28% of stay-at-home moms reported depression “a lot of the day” when asked about the day before.
In a Gallup analysis of more than 60,000 U.S. women, stay-at-home moms (SAHMs, non-employed women with children under 18 at home) were more likely to report depression, sadness, and anger than their employed counterparts.
The 2012 survey also asked both groups to share how much they smiled, experienced happiness or enjoyment, or learned something interesting during the day. While middle- and high-income SAHMs reported about the same level of emotional wellbeing as employed moms, low-income SAHMs (annual household incomes lower than $36,000) did worse on all of these items. Employed moms reported doing as well as employed women without children at home in all areas, possibly suggesting, says the report, that “formal employment, or the income associated with it, has emotional benefits for mothers.”
Employment isn’t always a possibility, but if you’re a SAHM—by choice or circumstances—seek out experiences that emulate the benefits of a workplace or combat negative emotions you may be feeling.
Need adult conversation?
- Join a mother’s group at a recreation center or place of worship that also provides childcare. Search for local groups at mops.org, moxie-moms.com, or meetup.com.
- Find a dependable sitter or do a childcare swap with another SAHM.
- Call a friend or connect with a mentor.
Need recognition or new experiences?
- Sign up for a class in a new area of interest; there are many online if leaving home isn’t possible or adds stress.
- Explore a new area of town with the kids. Are you stuck in your Wash Park habits? Head to Old Towne Arvada or Historic Littleton. Explore Greenwood Village parks or take a drive to Golden for a picnic.
- Volunteer in the classroom or for a favorite organization.
- Attend free classes or seminars at your local library.
Need inspiration or an outlet for frustration
- Exercise. Signing up for a fitness class (many provide childcare) will make you accountable for showing up, but if it adds more stress, just a simple walk or bike ride around the neighborhood will do.

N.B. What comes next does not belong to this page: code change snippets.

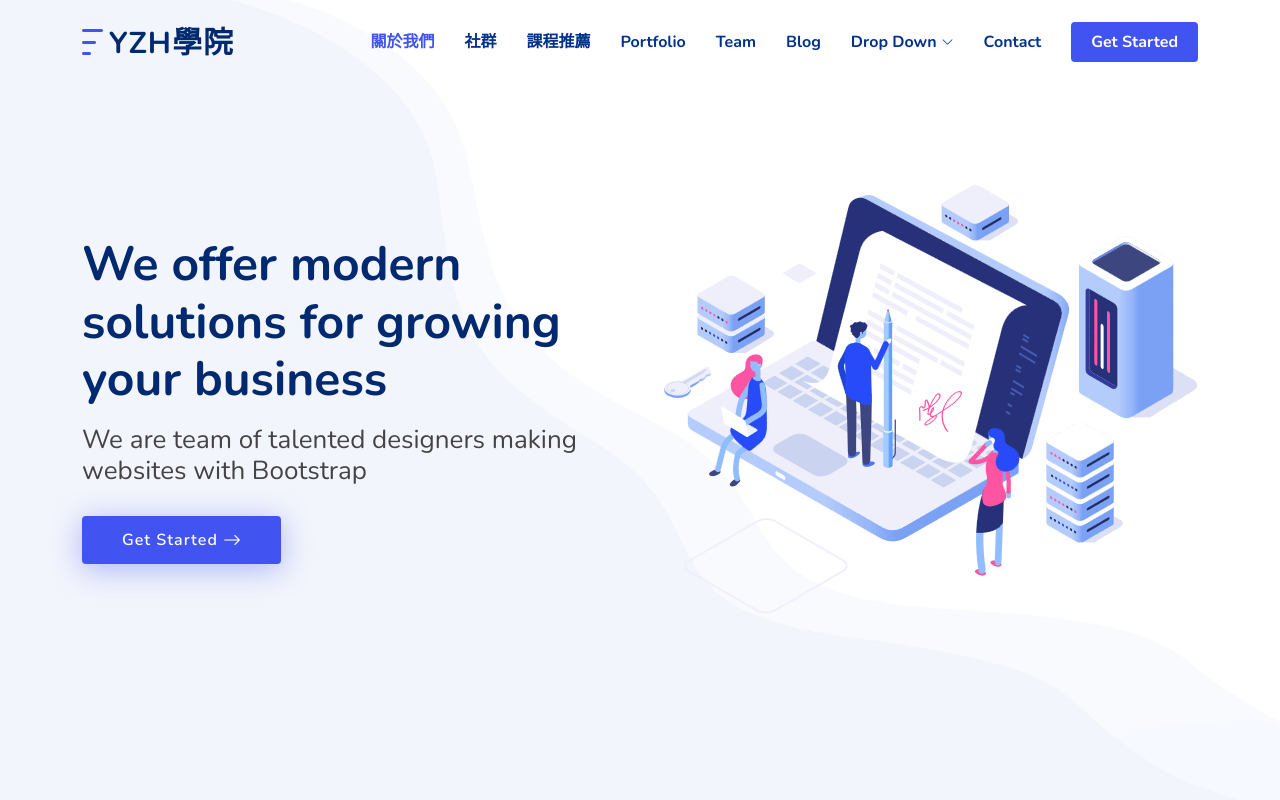
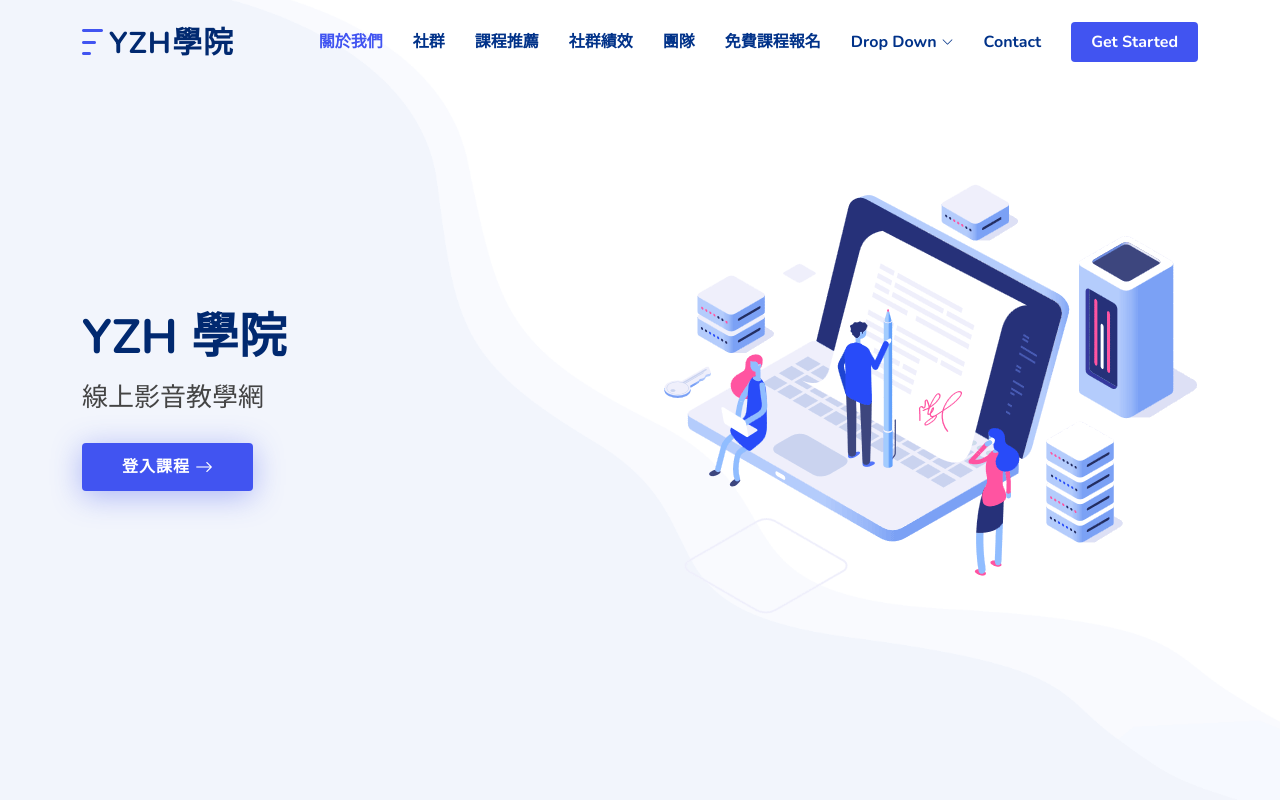
Before and after one commit to YJ4449/YJ4449.github.io, a plain HTML site: page index.html in a window 1280 px wide. Shown: the top 800 px of the page. Drawn offline with nearby package versions, Linux system fonts and the light colour scheme.

Commit message:
Add files via upload

```diff
--- a/index.html
+++ b/index.html
@@ -52,9 +52,9 @@
           <li><a class="nav-link scrollto active" href="#hero">關於我們</a></li>
           <li><a class="nav-link scrollto" href="#about">社群</a></li>
           <li><a class="nav-link scrollto" href="#services">課程推薦</a></li>
-          <li><a class="nav-link scrollto" href="#portfolio">Portfolio</a></li>
-          <li><a class="nav-link scrollto" href="#team">Team</a></li>
-          <li><a href="blog.html">Blog</a></li>
+          <li><a class="nav-link scrollto" href="#portfolio">社群績效</a></li>
+          <li><a class="nav-link scrollto" href="#team">團隊</a></li>
+          <li><a href="blog.html">免費課程報名</a></li>
           <li class="dropdown"><a href="#"><span>Drop Down</span> <i class="bi bi-chevron-down"></i></a>
             <ul>
               <li><a href="#">Drop Down 1</a></li>
@@ -87,12 +87,12 @@
     <div class="container">
       <div class="row">
         <div class="col-lg-6 d-flex flex-column justify-content-center">
-          <h1 data-aos="fade-up">We offer modern solutions for growing your business</h1>
-          <h2 data-aos="fade-up" data-aos-delay="400">We are team of talented designers making websites with Bootstrap</h2>
+          <h1 data-aos="fade-up">YZH 學院</h1>
+          <h2 data-aos="fade-up" data-aos-delay="400">線上影音教學網</h2>
           <div data-aos="fade-up" data-aos-delay="600">
             <div class="text-center text-lg-start">
               <a href="#Gabout" class="btn-get-started scrollto d-inline-flex align-items-center justify-content-center align-self-center">
-                <span>Get Started</span>
+                <span>登入課程</span>
                 <i class="bi bi-arrow-right"></i>
               </a>
             </div>
```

- Listen to inspiring podcasts or play Ted Talks while you do household chores.
Need to reduce that overwhelming feeling?
- Prioritize the items on your to-do list. Eliminate the unnecessary or delegate some tasks.